Monthly Archives: August 2011

M101 Supernova and the Cosmic Distance Ladder

Last week, on August 24, there was a very fortuitous and major discovery by UC Berkeley and Lawrence Berkeley National Lab astronomers of a nearby Type 1a supernova, named PTF 11kly, in the nearby Pinwheel Galaxy. This galaxy in Ursa Major is also known as M101 (the 101st member of the Messier catalog). Type 1a supernovae are key to measuring the cosmological distance scale since they act as “standard candles”, that is, they all have more or less the same absolute brightness. Dark energy was first discovered through Type 1a supernovae measurements. These supernovae are due to certain white dwarf runaway thermonuclear explosions.

Supernova in M101

Supernova in M101 (Credit: Lawrence Berkeley National Laboratory, Palomar Transient Factory team)

Three photos on 3 successive nights, with the supernova not detectable on 22 August (left image), detectable (pointed to by green arrow) on 23 August (middle image) and brighter on 24 August (right image).

A white dwarf is the evolutionary end state for most stars, including our Sun eventually, after it exhausts the hydrogen and helium in its core via thermonuclear fusion. Some of the star’s outer envelope is ejected during a nova phase but the remaining portion of the star collapses dramatically, until it is only about the size of the Earth. This is due to the lack of pressure support that previously was generated by nuclear fusion at high temperatures. This is not a supernova event; it is the prior phase that forms the white dwarf. The white dwarf core is usually composed primarily of carbon and oxygen. The collapse of the core is halted by electron degeneracy pressure. The electron degenerate matter, of which a white dwarf is composed, has its pressure determined by quantum rules that require that no two electrons can occupy the same state of position and momentum.

A Type 1a supernova is formed when a white dwarf of a particular mass undergoes a supernova explosion. It was shown in the 1930s by Chandrasekhar that the maximum mass supportable in the white dwarf state is 1.38 solar masses (1.38 times our Sun’s mass). In essence, at this limit, the electrons are pushed as close together as possible.
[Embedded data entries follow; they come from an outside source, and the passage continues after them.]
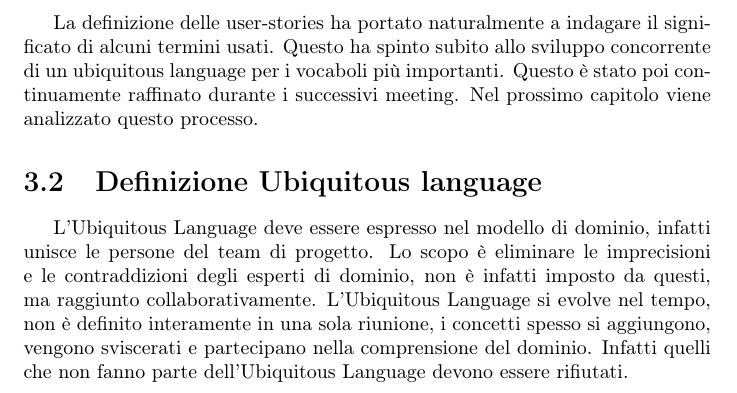
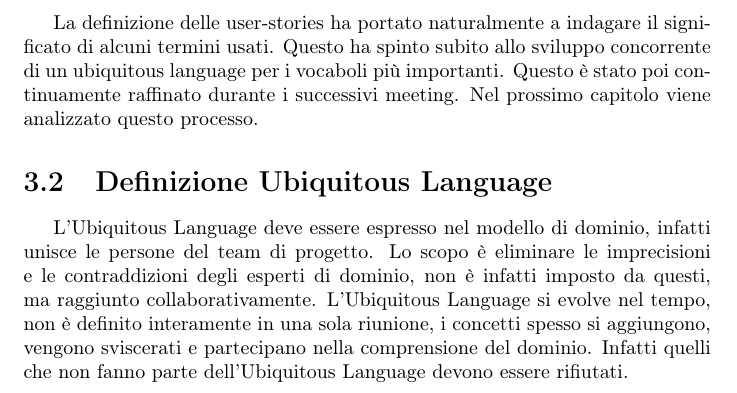
Before and after one commit to SmartDogHouse/Report, a LaTeX document (main.tex, which reads Tex/AnalysisProblemSpace.tex): part of page 18 of 34, cut so that both start at the same text. Compiled offline with pdfLaTeX.

Commit message:
Release -TAG{0.3.2}

```diff
--- a/Tex/AnalysisProblemSpace.tex
+++ b/Tex/AnalysisProblemSpace.tex
@@ -63,7 +63,7 @@
 	La definizione delle user-stories ha portato naturalmente a indagare il significato di alcuni termini usati. Questo ha spinto subito allo sviluppo concorrente di un ubiquitous language per i vocaboli più importanti. Questo è stato poi continuamente raffinato durante i successivi meeting.
 	Nel prossimo capitolo viene analizzato questo processo.
 
-	\section{Definizione Ubiquitous language}
+	\section{Definizione Ubiquitous Language}
 	L'Ubiquitous Language deve essere espresso nel modello di dominio, infatti unisce le persone del team di progetto.
     Lo scopo è eliminare le imprecisioni e le contraddizioni degli esperti di dominio, non è infatti imposto da questi, ma raggiunto collaborativamente.
     L'Ubiquitous Language si evolve nel tempo, non è definito interamente in una sola riunione, i concetti spesso si aggiungono, vengono sviscerati e partecipano nella comprensione del dominio. Infatti quelli che non fanno parte dell'Ubiquitous Language devono essere rifiutati.
```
If the white dwarf is near this limit and sufficient mass is added to the white dwarf, it will ignite thermonuclear burning of carbon and oxygen nuclei during a very rapid interval of a few seconds and explode as a supernova. The explosion is catastrophic, with all or nearly all of the star’s matter being thrown out into space. The supernova at maximum is very bright, for a while perhaps as bright as an entire galaxy. The additional mass that triggers the supernova is typically supplied by tidal accretion from a companion star found in a binary system with the white dwarf.

Because they all explode with the same mass, Type 1a supernovae all have more or less the same absolute brightness. This is key to their usefulness as standard candles.

In 1998 two teams of astronomers used these Type 1a supernovae to make the most significant observational discovery in cosmology since the detection of the cosmic microwave background radiation over 30 years earlier. They searched for these standard candle supernovae in very distant galaxies in order to measure the evolution and topology of the universe. Both teams determined the need for a non-zero cosmological constant, or dark energy term, in the equations of general relativity and with their initial results and others gathered later, its strength is seen to be nearly 3/4 of the total mass-energy density of the universe. These results have been confirmed by other techniques, including via detailed studies of the cosmic microwave background.

One needs two measurements for each galaxy to perform this test: a measurement of the redshift distance and a measure of the luminosity distance. The redshift distance is determined by the amount of shift toward the red portion of major identifier lines in the host galaxy’s spectrum, due to the expansion of the universe (the host galaxy is the galaxy in which a given supernova is contained.) The apparent brightness of the supernova relative to its absolute brightness provides the luminosity distance. Basically the two teams found that the distant galaxies were further away than expected, implying a greater rate of continuing expansion – indeed an acceleration – of the universe during the past several billion years compared to what would occur without dark energy.

What is exciting about the M101 supernova discovery last week is that it is so nearby, so easy to measure, and was caught very soon after the initial explosion. By studying how bright it is each day as the supernova explosion progresses, first brightening and then fading (this is known as the light curve), it can help us tie down more tightly the determination of the distance. This in turn helps to provide further precision and confidence around the measurement of the strength of dark energy.

References:  Perlmutter et al. 1999 “Measurements of Omega and Lambda from 42 High-Redshift Supernovae” Astrophys.J.517:565-586  Reiss et al. 1998 “Observational Evidence from Supernovae for an Accelerating Universe and a Cosmological Constant” Astron.J.116:1009-1038